The film shows a decent job at showing Nora at work in her studio and her own process grows as her relationship with Migs escalates (note the term escalates rather than grows, owing to the crazed nature of their relationship). At some point it seemed to be a co-dependent relationship. Migs happens to have taken photography as a hobby and Nora, as much as she can, tries to guide Migs based on the tenets of her practice. As Migs showed more signs of mediocrity in his work — and always stubborn, invoking experimentation in his lackluster photographs — Nora liked the idea of mentoring someone who is clearly inferior to her. But then she stopped and thought, this shit is not worth her time.
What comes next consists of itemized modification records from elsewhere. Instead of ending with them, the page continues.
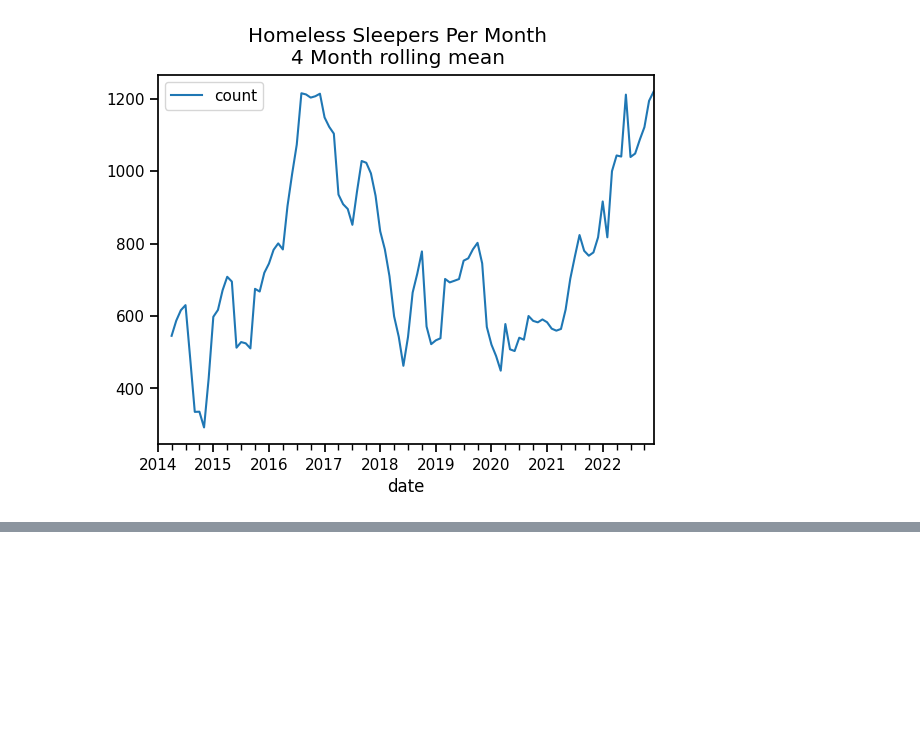
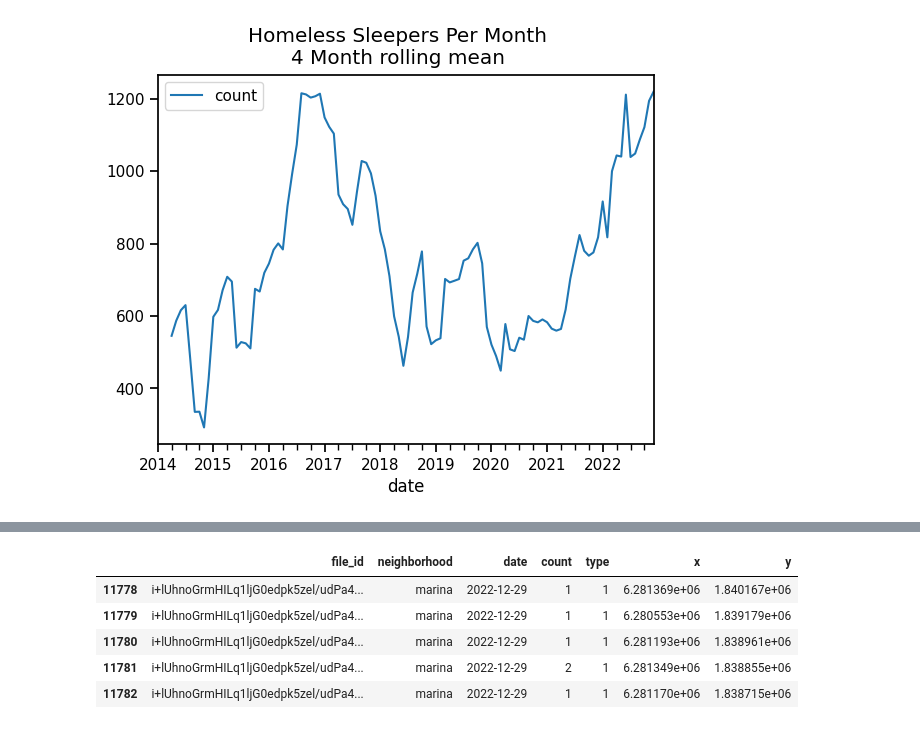
Before and after one commit to metatab-packages/sandiegodata.org-downtown_homeless-source, a Jupyter notebook: notebooks/build.ipynb, the cells around one changed output, grey strips where cells are left out. Saved outputs shown, nothing was run; the diff lists cells and outputs as text; code cells hidden in the pictures; blank space fills up the shorter version.

```diff
--- a/notebooks/build.ipynb
+++ b/notebooks/build.ipynb
@@ -47,0 +58,9 @@ plt.suptitle('Homeless Sleepers Per Month\n4 Month rolling mean');
+# %%
+counts.tail()
+# %% [output]
+|  | file_id | neighborhood | date | count | type | x | y |
+| 11778 | i+lUhnoGrmHILq1ljG0edpk5zel/udPa4... | marina | 2022-12-29 | 1 | 1 | 6.281369e+06 | 1.840167e+06 |
+| 11779 | i+lUhnoGrmHILq1ljG0edpk5zel/udPa4... | marina | 2022-12-29 | 1 | 1 | 6.280553e+06 | 1.839179e+06 |
+| 11780 | i+lUhnoGrmHILq1ljG0edpk5zel/udPa4... | marina | 2022-12-29 | 1 | 1 | 6.281193e+06 | 1.838961e+06 |
+| 11781 | i+lUhnoGrmHILq1ljG0edpk5zel/udPa4... | marina | 2022-12-29 | 2 | 1 | 6.281349e+06 | 1.838855e+06 |
+| 11782 | i+lUhnoGrmHILq1ljG0edpk5zel/udPa4... | marina | 2022-12-29 | 1 | 1 | 6.281170e+06 | 1.838715e+06 |
```
Also changed, not shown: parts of 1 cell of this notebook, 2 other files.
What’s impressive about Nora, and in turn the film, was how unapologetic her character is. There’s been much debate about how a woman’s journey in any story should be different from the cliché trajectory that’s been written for films/novels involving men. Nora does not need to “save” the men in her life. She has been set since she realized that her strength only comes from herself. She’s been dismissed as unlikeable and unmalleable, not bowing to the whims of anyone around her. Even when she was involved with Migs, she only put up with him to a certain point. She left the bedside when she was struck with inspiration, leaving him to fend on his own. She dismissed him after sex because she wants to (“Tapos ka na ba?” she asks a former lover after he comes in the film’s first scene). When you’re a woman who’s as assured as Nora, why have shitty men on your bed after they’re done anyway? Don Jaucian